Apple needs to target its cuts to maximise customer goodwill

Written by David Tebbutt, MacUser 06/91 item 02 - scanned

If you walk down the local high street and you smell freshly baked bread, do you get the urge to go and buy a loaf? Most people would, and, if they like the taste, they become regular customers.

I've chosen bread as an example of a product which can be sold on its own merits, but whose sales can be improved by additional effort - either by redirecting the extractor fans into the street or, if the baking is not done on the premises, by puffing a fresh-bread-aroma aerosol (if there is such a thing) into the street.

I'll come back to bread later. First, I'd like to talk about Apple's present problems. We've already heard about the job cuts and other economies within the company. Apple is in a hole and needs to cut its costs quickly. Paradoxically, this is a result of the great success of its new products. Apple now reports a current UK market share of 14% to 15% by volume. This would give it second place in UK personal computer sales, behind Compaq. This is a stunning achievement, but it has a heavy price.

Apple planned to increase its installed base by selling lots of low-end machines while still earning a meaty margin from its high-end products. A large user base was needed to encourage software developers to commit to the Mac, while the high-end margin would allow a controlled 18 month drift towards lower average margins. Unfortunately, the transformation has happened in just six months. Sales of the low-end machines exceeded expectations, but high-end sales fell short.

So, Apple now has to decide where to wield the axe. It's supposed to be across the board, but that doesn't make sense. It's OK to remove excess baggage but, if I were Apple, I'd be very careful about chopping research and development and certain aspects of marketing.

I'd also be careful about tinkering too much with the Apple culture. The Mac was created as 'the machine for the rest of us'. Apple is the company that took on IBM and, in terms of UK PCs sold, won. It is, or was, David up against the establishment Goliath. Apple has been a conspicuous big earner and big spender. Now, the spending has to slow, but it has to be in ways which will not affect the users' willingness to buy Apple products.

Apple has to decide what can be cut and what must be left intact. It will have to make the cuts very soon so, for what it's worth, I'd like to stick in my two penn'orth.

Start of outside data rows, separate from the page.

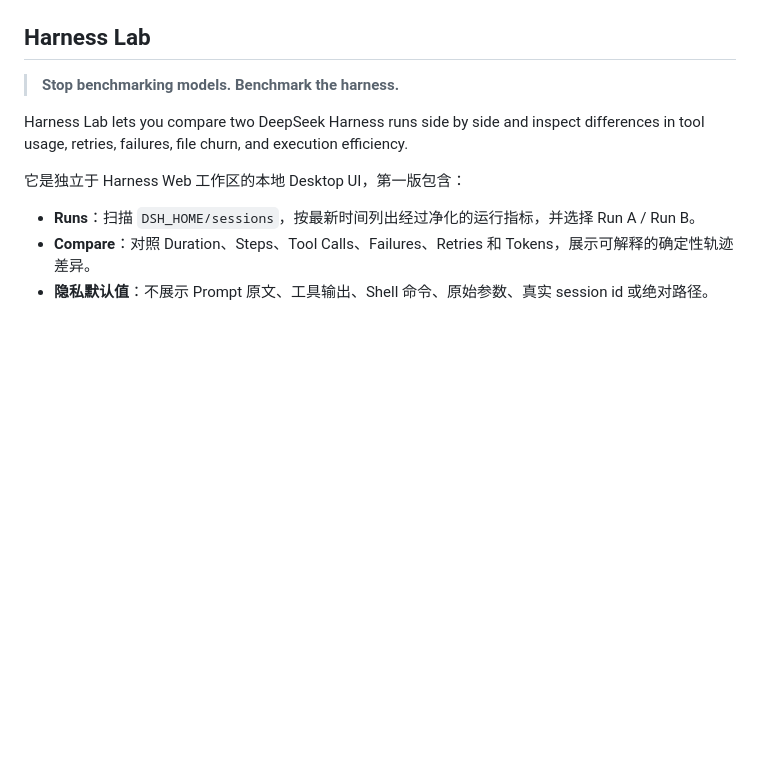
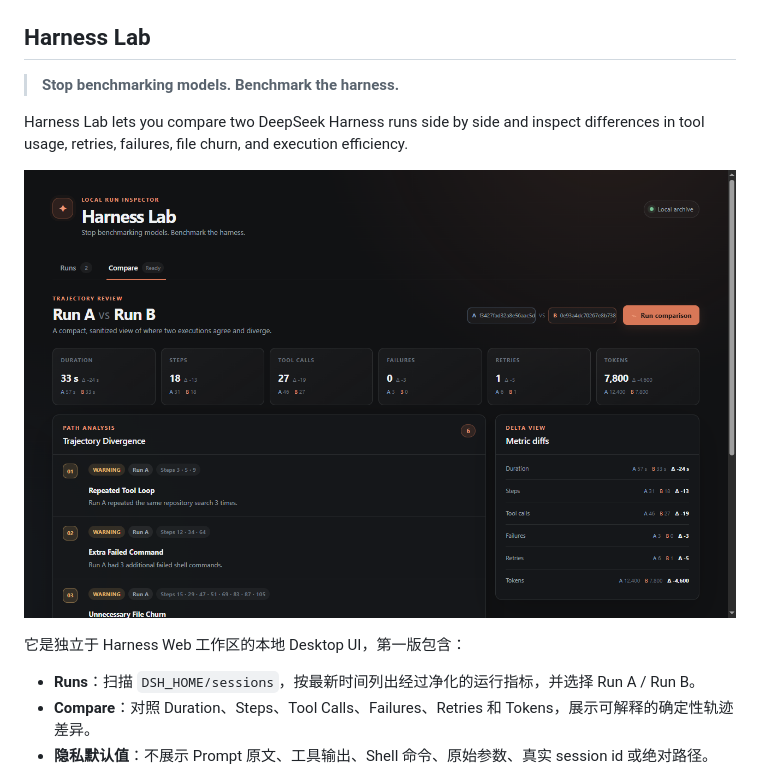
Before and after one commit to yijigao/deepseek-harness-desktop, a Markdown page: README.md, the part around the change. Drawn GitHub-style; pictures changed too: assets/screenshots/harness-lab-compare.png (added); blank space fills up the shorter version.

Commit message:
chore: release 1.2.0

```diff
--- a/README.md
+++ b/README.md
@@ -19,6 +19,8 @@ DeepSeek Harness Desktop 是一个由社区维护的 Windows 桌面封装。它
 > **Stop benchmarking models. Benchmark the harness.**
 
 Harness Lab lets you compare two DeepSeek Harness runs side by side and inspect differences in tool usage, retries, failures, file churn, and execution efficiency.
+
+![Harness Lab Compare](assets/screenshots/harness-lab-compare.png)
 
 它是独立于 Harness Web 工作区的本地 Desktop UI，第一版包含：
 
```
Also changed, not shown: 2 other files.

Apple believes that people buy into things like "the success of the company" which is why it spends a fortune on making itself look good, whether in its offices, at promotional events or computer shows. Apple is convinced that it has to be seen to be successful. There comes a point, though, when customers start thinking, "Hey, that's my money they're spending."

Why bang the drum like this if the company has a 14% to 15% market share? That's the message it needs to shout, by every means possible. It will convince far more people of Apple's credibility than flashy premises or a marquee at Ascot on Ladies' Day. Imagine the advertising potential for Apple when it becomes the top seller over here.

People buy the Mac because they think they'll enjoy using it; they believe it will help them; they have good feelings about Apple; and, perhaps, because they think others will be impressed.

All Apple has got to do is focus on those aspects of the operation which maximise these feelings among potential users. They can dispense with a lot of the flashiness without affecting the goodwill of the users or the press. In fact, it might actually make some new friends.

Returning to my bread analogy, the Mac is like the crusty new bread. Having tasted the Mac experience, the customer will return again and again. Sticking with the analogy, the aroma drifting out of the door is the murmur of satisfied users as they spread the word about their favourite computer. Promotional activities are the Apple equivalent of the aroma squirter. If the baker (Microsoft, say) up the road is getting all the customers because its extractor fans point into the street, then the other bakers (Apple) have to respond in some way.

The Mac is so good because of its attention to detail, its obsession with the user experience, and the close integration of its operating system, hardware and applications. Apple must not do anything to jeopardise this when making its cuts. If it started hacking at the developer teams, Apple could have long-term problems.

Apple shouldn't abandon promotional activities which create sales. On the other hand, we want it to spend enough to stay in business and produce more "insanely great" machines.